And here comes the annoying part where people tell me, “Well, if they can’t deal with you cutting out on them because you’re depressed, they’re not true friends and they don’t matter!” And that is such, such stinking bullshit.
First off, by defining the only friends worth having as “people who will stay with you for long periods where you don’t reciprocate their interest,” you’re dismissing the need for casual friends. Yes, it’s lovely to have that Deep Friend who will hold your hand when you’re having open-heart surgery – but it’s also good to have a wide, shallow network of people to go catch a movie with.
Depressives tend to fetishize the “TRUE FRIEND,” without realizing that casual engagements are equally worth having, because sometimes you just want to get out of the house and get a drink with someone who makes you laugh. Having multiple people you get together with sporadically enrichens your social life, makes you more resilient to life’s inevitable bumps (what if your One True Friend moves away?), and increases the chances of meeting someone who does get your weird-ass social rhythms
Furthermore, I think it becomes seriously toxic to view the “True Friend” as “someone who’s okay to neglect.” It may be that you have to neglect people to keep your sanity intact, as I am right now, but it’s not a good thing that I do this. It’s me not returning texts, it’s me canceling out on social engagements, it’s me not reaching out to people I love –
And I think that going, “Well, True Friends endure the dismal friendships you give them!” does a disservice to the concept of friendship going both ways. Yes, a True Friend will understand when you’re going through a bad patch – but if you are a True Friend in return, then you’ll do what you can to make your friends feel valued even during your deep funks.
The True Friend myth often seems to dismiss the notion that friendship is a two-way street, treating the True Friend as a toy and not a human. “Here, I’m going to toss you under my bed for weeks at a time and not pay attention to you – but now that I want you, come out and play!”
Friendships include maintenance. Maintenance I don’t necessarily have the energy to give right now.

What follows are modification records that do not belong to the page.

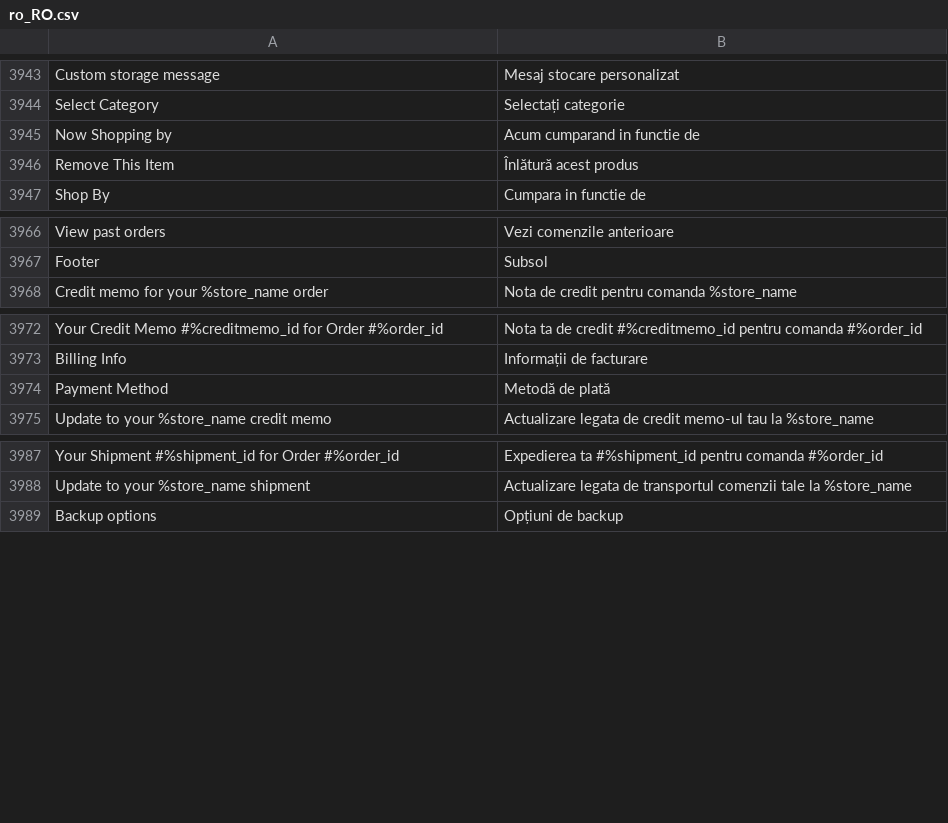
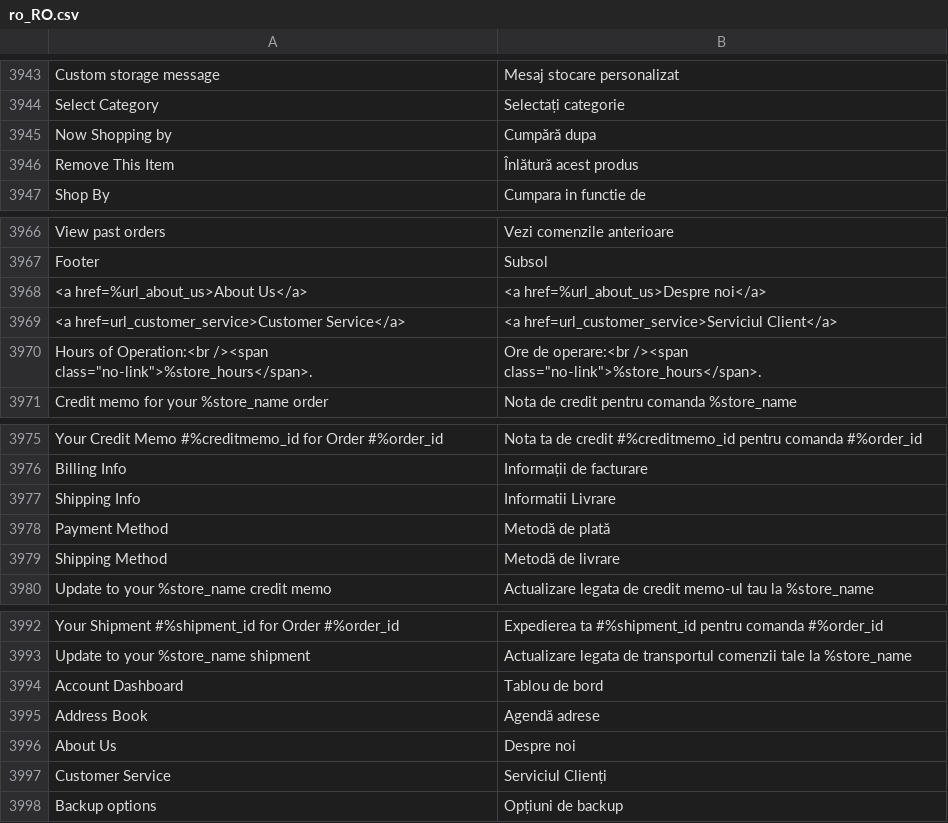
Before and after one commit to magento-l10n/language-ro_RO, a CSV file: ro_RO.csv, drawn as a sheet; only a part is shown, gaps mark what is left out; the diff names each change by its address in the sheet, - before the commit and + after, or states it on an @@ line.

Commit message:
Updating translations from Crowdin.

```diff
--- a/ro_RO.csv
+++ b/ro_RO.csv
-B3945: Acum cumparand in functie de
+B3945: Cumpără dupa
+row 3968: <a href=%url_about_us>About Us</a> | <a href=%url_about_us>Despre noi</a>
+row 3969: <a href=url_customer_service>Customer Service</a> | <a href=url_customer_service>Serviciul Client</a>
+row 3970: Hours of Operation:<br /><span class="no-link">%store_hours</span>. | Ore de operare:<br /><span class="no-link">%store_hours</span>.
+row 3977: Shipping Info | Informatii Livrare
+row 3979: Shipping Method | Metodă de livrare
+row 3994: Account Dashboard | Tablou de bord
+row 3995: Address Book | Agendă adrese
+row 3996: About Us | Despre noi
+row 3997: Customer Service | Serviciul Clienți
```
Also changed, not shown: 1 other file.
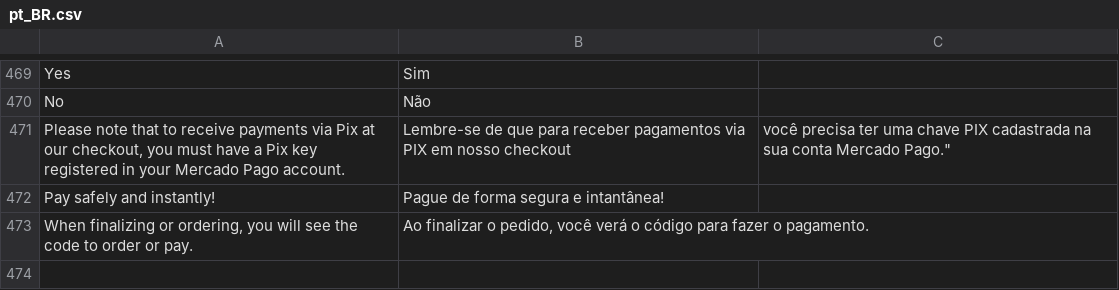
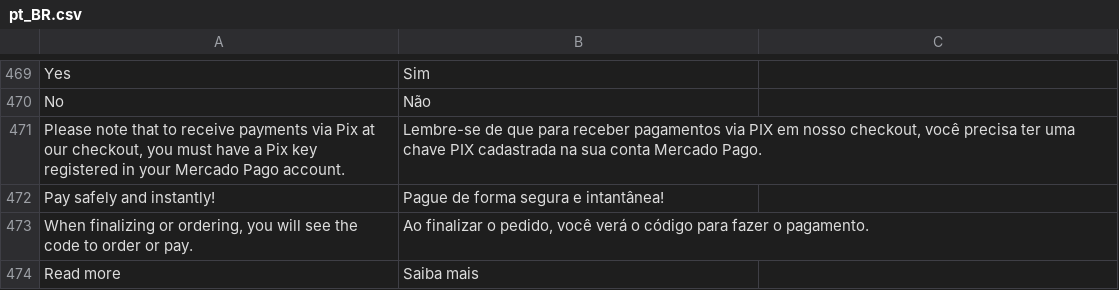
Before and after one commit to mercadopago/cart-magento2, a CSV file: src/MercadoPago/Core/i18n/pt_BR.csv, drawn as a sheet; only a part is shown, gaps mark what is left out; the diff names each change by its address in the sheet, - before the commit and + after, or states it on an @@ line.

```diff
--- a/src/MercadoPago/Core/i18n/pt_BR.csv
+++ b/src/MercadoPago/Core/i18n/pt_BR.csv
-B471: …em nosso checkout
+B471: …em nosso checkout, você precisa ter uma chave PIX cadastrada na sua conta Mercado Pago.
-C471: você precisa ter uma chave PIX cadastrada na sua conta Mercado Pago."
+C471: (empty)
+row 474: Read more | Saiba mais
```
Also changed, not shown: src/MercadoPago/Core/i18n/es_AR.csv, src/MercadoPago/Core/i18n/es_CL.csv, 24 other files.
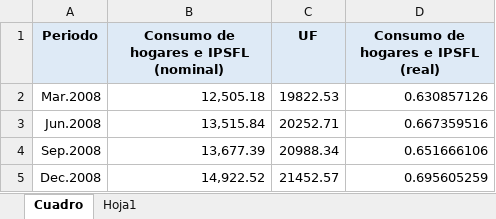
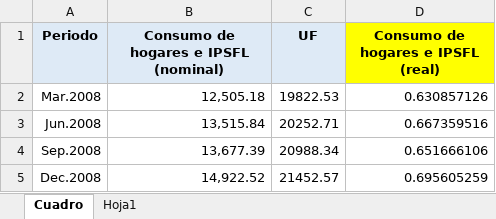
Before and after one commit to svvalenz/Proyecto--UTFSM, an Excel workbook: ETL/consumo hogares.xlsx, sheet Cuadro, drawn as a sheet; only a part is shown; values as stored, in another font and other column widths than the file's, no borders; the diff names each change by its address in the sheet, - before the commit and + after, or states it on an @@ line.

```diff
--- a/ETL/consumo hogares.xlsx (sheet Cuadro)
+++ b/ETL/consumo hogares.xlsx (sheet Cuadro)
-D1 fill: #DEEAF6
+D1 fill: #FFFF00
```
Also changed, not shown: 1 other file.
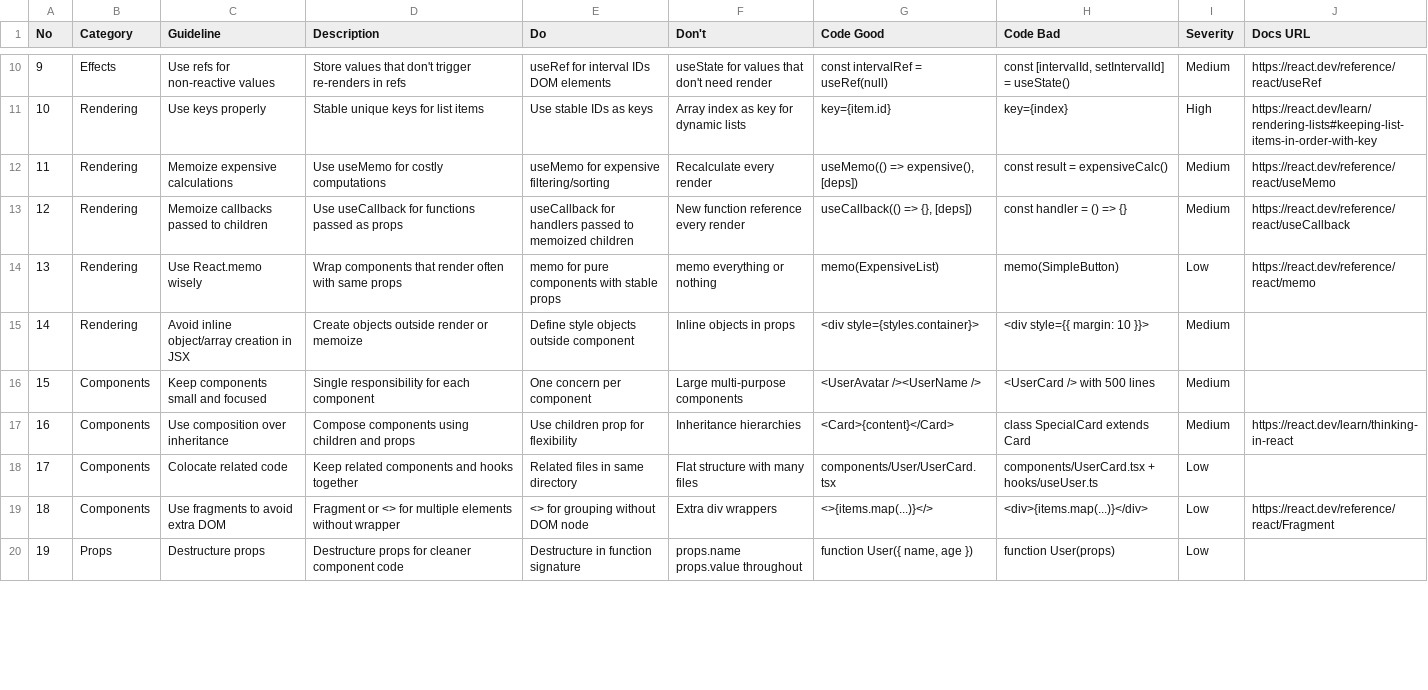
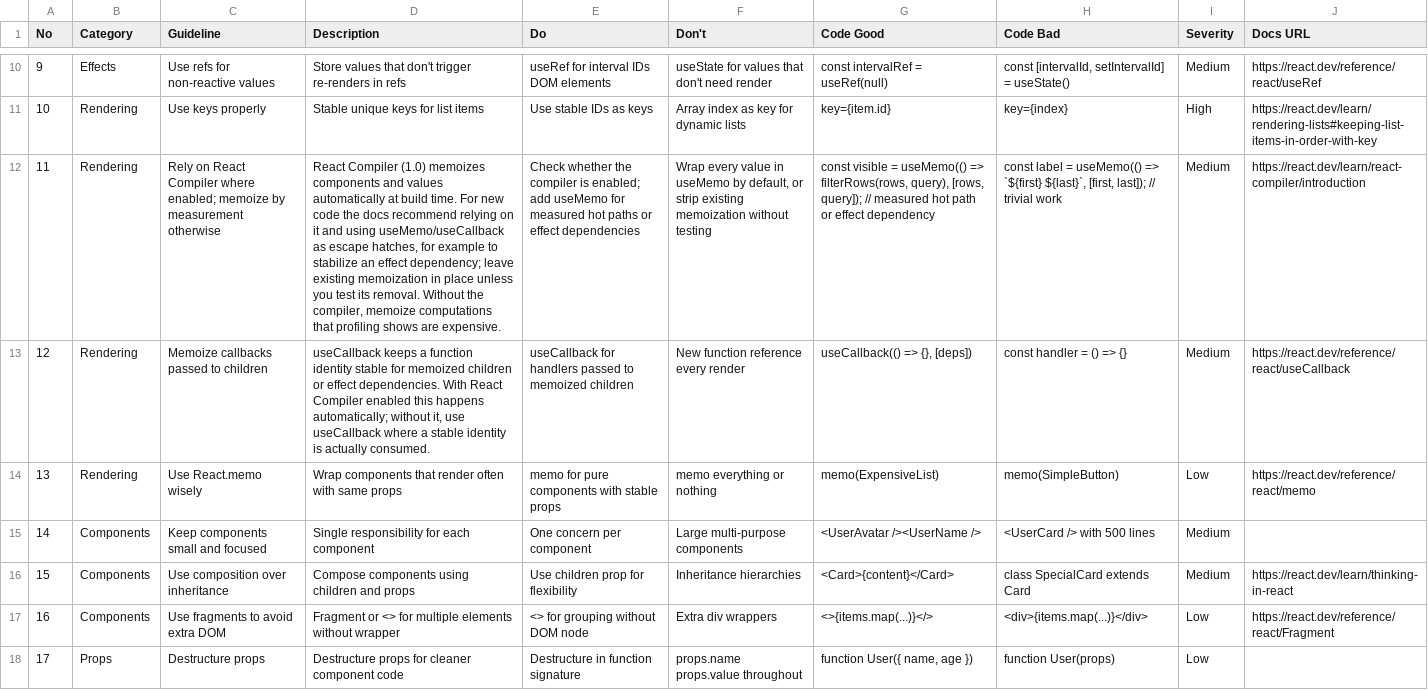
Before and after one commit to What0ff/snowe-ui-skill, a CSV file: skill/snowe-ui-skill/data/stacks/react.csv, drawn as a sheet; only a part is shown, gaps mark what is left out; removed rows and columns are numbered as before the commit, all else as after; the diff covers the shown part only; the diff names each change by its address in the sheet, - before the commit and + after, or states it on an @@ line.

```diff
--- a/skill/snowe-ui-skill/data/stacks/react.csv
+++ b/skill/snowe-ui-skill/data/stacks/react.csv
-row 12: 11 | Rendering | Memoize expensive calculations | Use useMemo for costly computations | useMemo for expensive filtering/sorting | Recalculate every render | useMemo(() => expensive(), [deps]) | const result = expensiveCalc() | Medium | https://react.dev/reference/react/useMemo
+row 12: 11 | Rendering | Rely on React Compiler where enabled; memoize by measurement otherwise | React Compiler (1.0) memoizes components and values automatically at build time. For new code the docs recommend relying on it and using useMemo/useCallback as escape hatches, for example to stabilize an effect dependency; leave existing memoization in place unless you test its removal. Without the compiler, memoize computations that profiling shows are expensive. | Check whether the compiler is enabled; add useMemo for measured hot paths or effect dependencies | Wrap every value in useMemo by default, or strip existing memoization without testing | const visible = useMemo(() => filterRows(rows, query), [rows, query]); // measured hot path or effect dependency | const label = useMemo(() => `${first} ${last}`, [first, last]); // trivial work | Medium | https://react.dev/learn/react-compiler/introduction
-D13 (Description): Use useCallback for functions passed as props
+D13 (Description): useCallback keeps a function identity stable for memoized children or effect dependencies. With React Compiler enabled this happens automatically; without it, use useCallback where a stable identity is actually consumed.
-row 15: 14 | Rendering | Avoid inline object/array creation in JSX | Create objects outside render or memoize | Define style objects outside component | Inline objects in props | <div style={styles.container}> | <div style={{ margin: 10 }}> | Medium
@@ column A (No) renumbered between rows 15 and 51 @@
-row 18: 17 | Components | Colocate related code | Keep related components and hooks together | Related files in same directory | Flat structure with many files | components/User/UserCard.tsx | components/UserCard.tsx + hooks/useUser.ts | Low
```
Also changed, not shown: 6 added rows, 5 removed rows and 15 edited cells elsewhere in this file.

And perhaps a lot of the people I talk to understand that withdrawal, but it’s also a not-incorrect move to go “Ferrett’s not talking to me much, so I’m not going to prioritize him the way I used to.”
And so I think of my social network as a crumbling empire – at the core, I’m still talking to my closest friends. But expanding out in rings from that are a bunch of text-flirts and buddies and acquaintances whose company I genuinely enjoy who I’m unable to respond to in a timely fashion…
…and they’re slowly backing off from me. The social network I have is fraying. And when I eventually recover from this sudden depression – if I do – then some people I’ll start texting again and they’ll just be happy to hear from me. Others, I’ll restart up with, with a permanently damaged friendship: they now know that I can drop out of sight, and as such they won’t trust me with too much of their affection.
Still others I’ll lose entirely. We’ll be friendly when we see each other, but that potential for a deeper relationship will have been lost in this absence, where they shrug and figure they’ll hug me and say hello when we’re in the area, but now quietly vow to make absolutely no effort to get in touch.
I can’t say I blame any of them. I’ve got my own issues. This is how my issues affect theirs. And they have to move to protect themselves in the way they see fit.
I just wish I was a little less broken inside. But this isn’t my fault; it’s bad chemistry, some rogue DNA producing a toxic chemical stew that triggers stress reactions.
It’s not my fault. But I still have to live with the consequences.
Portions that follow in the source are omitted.